Administrators are used to the idea, that running applications under Application Streaming will permit poorly written applications to run in a multi-user terminal services environment. For example, if the application wants to write to the \Windows directory, no problem; the application will believe that it wrote there and later if it reads the same stuff, it will see what it put there and generally, the application will work. What is less known is that that Application Streaming and XenApp publishing can be used to reduce the rights of the application at execution so that it has a reduced chance of hurting the machine.
Privilege vs. Isolation
Isolation and “privilege” are different things. Running the application “isolated” does not mean that the application can’t do powerful things. An administrator privilege ISOLATED application CAN still perform privileged operations such as adding new users to the machine, marking them as administrators and adding them to the remote desktop group where the evil doer can then remotely login, as a non-isolated administrator and easily do evil things.
Not a problem for XenApp hosted execution
To be clear, none of this is important for XenApp hosted execution. Here, the user is already a user and stripping power from the user to get them to user power is a “nop” because they were a “user” to start with. This discussion of “privilege” reduction is more of a Windows XP client side, or hosted desktop statement where “admin” power users are the norm. On Windows XP, unless you’re very good at locking down the machine the end user will be running as an “Administrator” and this is not desired. How can you make this happen as little as possible? How can you get MOST of the applications to run with the least privilege possible?
Brain damaged applications
Some applications even CHECK to see if they are admins and refuse to run if they are not. Awesome! If you can’t figure out how to code it, demand admin rights machine wide! You can easily hit a situation where 90% of your desktop applications will run fine without admin rights, yet you have no choice but to make the user a full blown administrator because some small subset of the applications demand admin rights; or perhaps, even really need them.
What about the “normal” applications that don’t need admin rights, or at least don’t need admin rights when run under isolation? It would sure help if we could at least make the “all powerful” user be a “lowly user” for the purposes of the majority of application execution, even if the user is really an administrator. You can, and XenApp makes this easy. First, some history.
Go back in time and take a look at this 2006 technet article from Microsoft on Least User Access and a description of the DropMyRights utility by Michael Howard. Excellent stuff and here is a related set of blogs from Aaron Margolis of Microsoft who seems to have a passion for running apps as a user! The output of this early work was a command line utility called DropMyRights which would duplicate the user’s logon token, strip the powerful rights – and then use the modified token to launch the application. Good stuff. As an example, here is the .BAT file I used to use to launch MS Outlook.
- dropmyrights “%PROGFILES%\Microsoft Office\OFFICE11\OUTLOOK.EXE”
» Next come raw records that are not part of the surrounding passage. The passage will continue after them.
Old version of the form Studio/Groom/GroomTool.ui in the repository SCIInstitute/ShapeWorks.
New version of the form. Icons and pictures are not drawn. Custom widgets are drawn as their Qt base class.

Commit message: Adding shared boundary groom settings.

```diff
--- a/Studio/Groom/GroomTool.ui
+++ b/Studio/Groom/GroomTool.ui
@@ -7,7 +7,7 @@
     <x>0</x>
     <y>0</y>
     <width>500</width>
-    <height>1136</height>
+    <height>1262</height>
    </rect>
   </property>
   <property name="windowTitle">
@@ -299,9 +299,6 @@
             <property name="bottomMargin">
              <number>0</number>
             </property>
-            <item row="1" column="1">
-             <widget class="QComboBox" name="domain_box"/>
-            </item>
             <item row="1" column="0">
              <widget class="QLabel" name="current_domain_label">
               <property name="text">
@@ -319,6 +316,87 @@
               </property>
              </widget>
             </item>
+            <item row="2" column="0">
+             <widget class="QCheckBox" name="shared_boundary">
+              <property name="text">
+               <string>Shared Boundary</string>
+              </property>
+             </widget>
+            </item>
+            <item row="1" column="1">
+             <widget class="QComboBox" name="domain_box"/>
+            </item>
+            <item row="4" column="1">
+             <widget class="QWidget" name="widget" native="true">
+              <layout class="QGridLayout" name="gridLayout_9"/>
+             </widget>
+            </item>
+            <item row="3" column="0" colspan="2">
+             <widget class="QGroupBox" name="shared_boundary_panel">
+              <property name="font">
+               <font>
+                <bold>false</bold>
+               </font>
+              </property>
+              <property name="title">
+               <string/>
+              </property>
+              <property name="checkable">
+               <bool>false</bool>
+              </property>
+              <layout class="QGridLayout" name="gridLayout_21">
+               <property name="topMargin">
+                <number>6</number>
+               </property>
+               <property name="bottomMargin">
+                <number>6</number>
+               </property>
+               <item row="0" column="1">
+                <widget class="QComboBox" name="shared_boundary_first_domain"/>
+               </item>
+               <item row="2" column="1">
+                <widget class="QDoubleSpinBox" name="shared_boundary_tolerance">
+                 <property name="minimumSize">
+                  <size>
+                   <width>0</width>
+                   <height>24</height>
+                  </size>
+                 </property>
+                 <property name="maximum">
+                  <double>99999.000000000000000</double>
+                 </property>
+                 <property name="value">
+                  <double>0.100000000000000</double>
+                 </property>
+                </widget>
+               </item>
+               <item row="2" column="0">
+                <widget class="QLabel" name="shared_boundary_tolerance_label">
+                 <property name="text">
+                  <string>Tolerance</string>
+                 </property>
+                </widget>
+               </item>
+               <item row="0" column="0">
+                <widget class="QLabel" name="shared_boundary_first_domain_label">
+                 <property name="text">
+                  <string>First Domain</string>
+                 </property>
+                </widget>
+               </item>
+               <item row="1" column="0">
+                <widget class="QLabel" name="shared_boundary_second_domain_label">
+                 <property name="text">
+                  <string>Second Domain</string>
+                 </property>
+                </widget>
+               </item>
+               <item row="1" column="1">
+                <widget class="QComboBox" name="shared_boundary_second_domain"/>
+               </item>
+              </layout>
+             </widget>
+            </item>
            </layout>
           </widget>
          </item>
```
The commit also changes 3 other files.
The idea of running apps on forced user privilege on Windows XP was not unique to App Streaming, but we did wrap pretty GUI around it and wrapped application publishing around it to make it easy to use – and then we didn’t tell anyone it was there. To be fair, most of the usage was server side, so it wasn’t as important, but hosted desktops are changing this.
The XenApp publishing system makes this dropping of user rights accessible via easy to use GUI.
Access Management Console
Here’s the AMC screen that controls this setting. Notice that this “stripping of rights” is controlled in the AMC – not in the streaming profiler. Could it be controlled in the profiler? Sure. Both of these tools are nice GUIs which could accomplish the same goal, so yes, it could be controlled in the profiler, but it isn’t. One could even make a really good argument that it is in the wrong place and SHOULD be in the profiler because this is where the admin is that knows more about the application. I would agree, but it wouldn’t matter, it’s still in the publishing console whether or not this seems like the right place.
When I wrote the draft for this post, I did it in a place without internet access, so I couldn’t easily check the default. I wrote that SURELY! the default is that we strip the rights before launching the app. Surely, Shirley, what ever you call it, the default is the other way; by default, the launch leaves the user’s token alone and launches the app using what ever power the user has according to logon. If you CHECK the box, then the Access Management Console tells the Citrix IMA to tell the Citrix Web Interface to tell PNAgent to tell the Streaming Client that it should strip power from the user for the purposes of running this stream to client application. Where the application will permit it, You should set the checkbox.
XenApp server side, it won’t change anything;XenApp Client side, it will ensure that the application is launched using a user token that has “lower power”. Lower power is better…
Here are some other writings on Application Streaming related to this:
- Enhancing the Security of Application Streamingfor Desktops
Citrix Systems Product Architect – Application Streaming